Thaleon Tremain works alongside 200,000 farmers who jointly own Sacramento’s Pachamama Coffee Cooperative. He co-founded the organization in 2006, and the company claims it’s the world’s first fully farmer-owned and governed coffee company with a United States headquarters. Now Tremain’s spearheading the opening of the cooperative’s fifth cafe, planned to debut at the Sacramento Natural Foods Cooperative on November 4. The grocery store is one of the largest, most successful food cooperatives in North America, running since 1972. But this is the first time a consumer co-op has organized with a farmer co-op to create a cafe — if not ever, then certainly in Northern California. “It’s the first fully cooperative supply chain, from coffee farmer to coffee consumer,” Tremain says. “This specific cafe is going to be really interesting.”

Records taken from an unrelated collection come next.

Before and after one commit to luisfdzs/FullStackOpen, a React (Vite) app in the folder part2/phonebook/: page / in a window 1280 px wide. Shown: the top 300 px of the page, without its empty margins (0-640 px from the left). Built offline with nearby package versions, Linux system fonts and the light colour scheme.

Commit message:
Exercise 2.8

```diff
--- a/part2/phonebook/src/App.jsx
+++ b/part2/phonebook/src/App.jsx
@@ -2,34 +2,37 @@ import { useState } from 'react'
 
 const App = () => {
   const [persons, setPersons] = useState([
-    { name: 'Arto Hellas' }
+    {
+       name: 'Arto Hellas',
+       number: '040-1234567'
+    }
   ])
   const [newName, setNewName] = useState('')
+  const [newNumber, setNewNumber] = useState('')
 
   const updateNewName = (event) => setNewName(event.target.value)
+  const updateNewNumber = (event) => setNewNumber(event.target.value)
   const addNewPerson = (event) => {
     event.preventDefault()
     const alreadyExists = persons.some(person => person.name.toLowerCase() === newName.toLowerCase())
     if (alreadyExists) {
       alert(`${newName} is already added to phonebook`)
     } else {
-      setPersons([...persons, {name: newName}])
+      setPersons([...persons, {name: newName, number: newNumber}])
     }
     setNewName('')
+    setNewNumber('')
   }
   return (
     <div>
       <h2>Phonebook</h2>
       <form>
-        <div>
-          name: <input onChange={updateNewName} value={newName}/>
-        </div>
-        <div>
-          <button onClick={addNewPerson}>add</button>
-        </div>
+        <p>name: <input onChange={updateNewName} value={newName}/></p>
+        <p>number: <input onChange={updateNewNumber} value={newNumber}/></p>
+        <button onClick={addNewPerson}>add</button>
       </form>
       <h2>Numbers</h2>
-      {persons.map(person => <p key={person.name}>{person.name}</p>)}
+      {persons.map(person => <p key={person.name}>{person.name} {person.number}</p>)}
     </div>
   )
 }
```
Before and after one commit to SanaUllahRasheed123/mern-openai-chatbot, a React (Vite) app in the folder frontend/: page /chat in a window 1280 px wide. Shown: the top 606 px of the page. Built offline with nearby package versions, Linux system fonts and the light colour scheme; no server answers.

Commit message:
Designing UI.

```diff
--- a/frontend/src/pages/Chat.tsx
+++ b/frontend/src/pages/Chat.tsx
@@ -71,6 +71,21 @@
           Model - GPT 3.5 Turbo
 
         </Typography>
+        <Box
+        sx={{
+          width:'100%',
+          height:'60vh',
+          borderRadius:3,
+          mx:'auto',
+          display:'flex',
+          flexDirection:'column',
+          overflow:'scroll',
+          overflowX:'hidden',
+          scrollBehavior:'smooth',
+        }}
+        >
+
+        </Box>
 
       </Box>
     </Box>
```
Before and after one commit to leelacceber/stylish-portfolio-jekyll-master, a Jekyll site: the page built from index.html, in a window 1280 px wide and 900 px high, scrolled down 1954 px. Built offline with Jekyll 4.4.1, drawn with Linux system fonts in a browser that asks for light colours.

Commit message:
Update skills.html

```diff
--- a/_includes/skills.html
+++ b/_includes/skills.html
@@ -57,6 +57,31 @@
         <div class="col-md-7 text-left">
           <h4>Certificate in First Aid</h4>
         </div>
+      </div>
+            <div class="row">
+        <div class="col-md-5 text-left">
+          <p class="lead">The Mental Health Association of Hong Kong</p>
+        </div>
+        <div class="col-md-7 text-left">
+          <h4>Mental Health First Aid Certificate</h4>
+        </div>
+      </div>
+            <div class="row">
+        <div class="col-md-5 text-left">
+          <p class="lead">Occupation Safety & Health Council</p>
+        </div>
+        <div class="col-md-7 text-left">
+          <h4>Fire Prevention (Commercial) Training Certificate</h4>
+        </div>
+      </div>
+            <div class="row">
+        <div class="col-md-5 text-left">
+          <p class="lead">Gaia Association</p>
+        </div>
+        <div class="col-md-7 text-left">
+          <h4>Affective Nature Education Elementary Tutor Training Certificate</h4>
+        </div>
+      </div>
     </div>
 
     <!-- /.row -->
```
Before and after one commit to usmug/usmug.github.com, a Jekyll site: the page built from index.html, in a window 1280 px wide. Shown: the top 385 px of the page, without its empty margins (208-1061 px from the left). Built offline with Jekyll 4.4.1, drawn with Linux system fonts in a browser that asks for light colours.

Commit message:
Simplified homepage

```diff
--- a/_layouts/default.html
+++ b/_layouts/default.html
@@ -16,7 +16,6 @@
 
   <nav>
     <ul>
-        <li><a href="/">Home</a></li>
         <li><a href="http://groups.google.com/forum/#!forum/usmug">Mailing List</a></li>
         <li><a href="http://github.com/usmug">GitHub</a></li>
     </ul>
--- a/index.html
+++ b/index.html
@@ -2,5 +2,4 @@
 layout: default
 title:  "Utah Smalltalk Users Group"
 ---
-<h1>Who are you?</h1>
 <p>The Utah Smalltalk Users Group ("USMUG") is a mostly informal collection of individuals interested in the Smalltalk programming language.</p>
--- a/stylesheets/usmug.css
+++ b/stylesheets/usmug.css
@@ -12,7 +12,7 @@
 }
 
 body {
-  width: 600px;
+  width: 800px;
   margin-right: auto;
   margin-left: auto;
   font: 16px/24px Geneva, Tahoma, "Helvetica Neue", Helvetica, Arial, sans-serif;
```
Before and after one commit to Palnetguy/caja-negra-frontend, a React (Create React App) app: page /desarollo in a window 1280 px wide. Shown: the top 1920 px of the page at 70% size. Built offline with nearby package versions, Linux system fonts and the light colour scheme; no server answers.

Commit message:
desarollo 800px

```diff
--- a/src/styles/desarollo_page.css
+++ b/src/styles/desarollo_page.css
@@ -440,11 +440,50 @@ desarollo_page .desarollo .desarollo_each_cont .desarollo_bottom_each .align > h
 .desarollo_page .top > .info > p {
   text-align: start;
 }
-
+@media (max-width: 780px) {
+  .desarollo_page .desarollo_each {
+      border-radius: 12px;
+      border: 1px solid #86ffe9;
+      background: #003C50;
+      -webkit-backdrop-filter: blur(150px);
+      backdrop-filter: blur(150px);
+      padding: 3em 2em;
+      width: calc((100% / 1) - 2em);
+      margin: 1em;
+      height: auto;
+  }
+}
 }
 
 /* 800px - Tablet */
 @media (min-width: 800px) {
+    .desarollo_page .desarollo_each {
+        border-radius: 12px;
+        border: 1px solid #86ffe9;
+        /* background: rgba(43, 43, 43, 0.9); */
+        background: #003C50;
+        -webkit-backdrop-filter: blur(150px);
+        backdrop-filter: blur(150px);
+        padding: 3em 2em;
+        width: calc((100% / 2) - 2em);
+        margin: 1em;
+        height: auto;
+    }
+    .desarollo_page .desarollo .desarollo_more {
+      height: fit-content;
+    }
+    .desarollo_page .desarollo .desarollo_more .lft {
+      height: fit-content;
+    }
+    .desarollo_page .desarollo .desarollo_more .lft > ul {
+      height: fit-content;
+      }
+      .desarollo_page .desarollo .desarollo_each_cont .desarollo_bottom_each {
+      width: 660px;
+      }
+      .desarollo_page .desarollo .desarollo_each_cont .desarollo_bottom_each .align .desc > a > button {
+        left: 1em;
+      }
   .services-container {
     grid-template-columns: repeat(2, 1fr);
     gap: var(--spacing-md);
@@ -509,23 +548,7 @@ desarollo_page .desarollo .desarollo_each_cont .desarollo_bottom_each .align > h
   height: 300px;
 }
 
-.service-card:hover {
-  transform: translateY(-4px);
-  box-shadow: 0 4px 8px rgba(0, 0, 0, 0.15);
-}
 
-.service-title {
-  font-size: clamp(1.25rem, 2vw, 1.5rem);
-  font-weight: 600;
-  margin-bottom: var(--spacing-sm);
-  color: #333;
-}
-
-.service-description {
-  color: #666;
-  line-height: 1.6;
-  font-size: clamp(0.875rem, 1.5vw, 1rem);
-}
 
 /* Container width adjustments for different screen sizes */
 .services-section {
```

Thanks to the cafe, thousands of Sacramento consumers in Sacramento will be directly connected to Pachamama’s farmer-owners in Perú, Nicaragua, Guatemala, Mexico, and Ethiopia. The 20-year-old coffee company has roasted in Sacramento since it started in 2006, focusing mostly on wholesale. Currently, the only cities with Pachamama retail cafes are Sacramento and Davis, though earlier this year Berkeleyside reported the company was scoping a location in Berkeley. Tremain says the cooperative has since decided against moving to the East Bay — at least for now. The business has been selling in Bay Area grocery stores and cafes for 15 years, so the next step is opening its own cafe. “We’re not like Peet’s coffee, “Tremain says. We’re owned by farmers. We’ll head down to the Bay Area one of these days. We’ll bide our time and put a good one down there.”
Offerings at the new Sacramento cafe won’t be terribly different than many other espresso-based menus; think lattes and drip. Seasonal specials will be on deck, though, like the cooperative’s maple brûlée latte. More importantly to Tremain is how this cafe reflects what he says is the future of food: shorter supply chains. Direct buying models, rather than multinational buyers and their inevitable supply chain complications, work better for buyers and sellers. Both consumers and producers stand to gain by shaving off costs historically associated with negotiators and middle-buyers. “The bigger picture of our story is a bunch of farmers saying ‘You’re going to sell my coffee for $20 a pound? I can do that myself,’” Tremain says. “When you buy a latte for $5 at our shop, you’re giving a farmer $5.”
Pachamama Cafe at Sacramento Natural Foods Cooperative will open from 7 a.m.-7 p.m. seven days a week on Friday, November 4.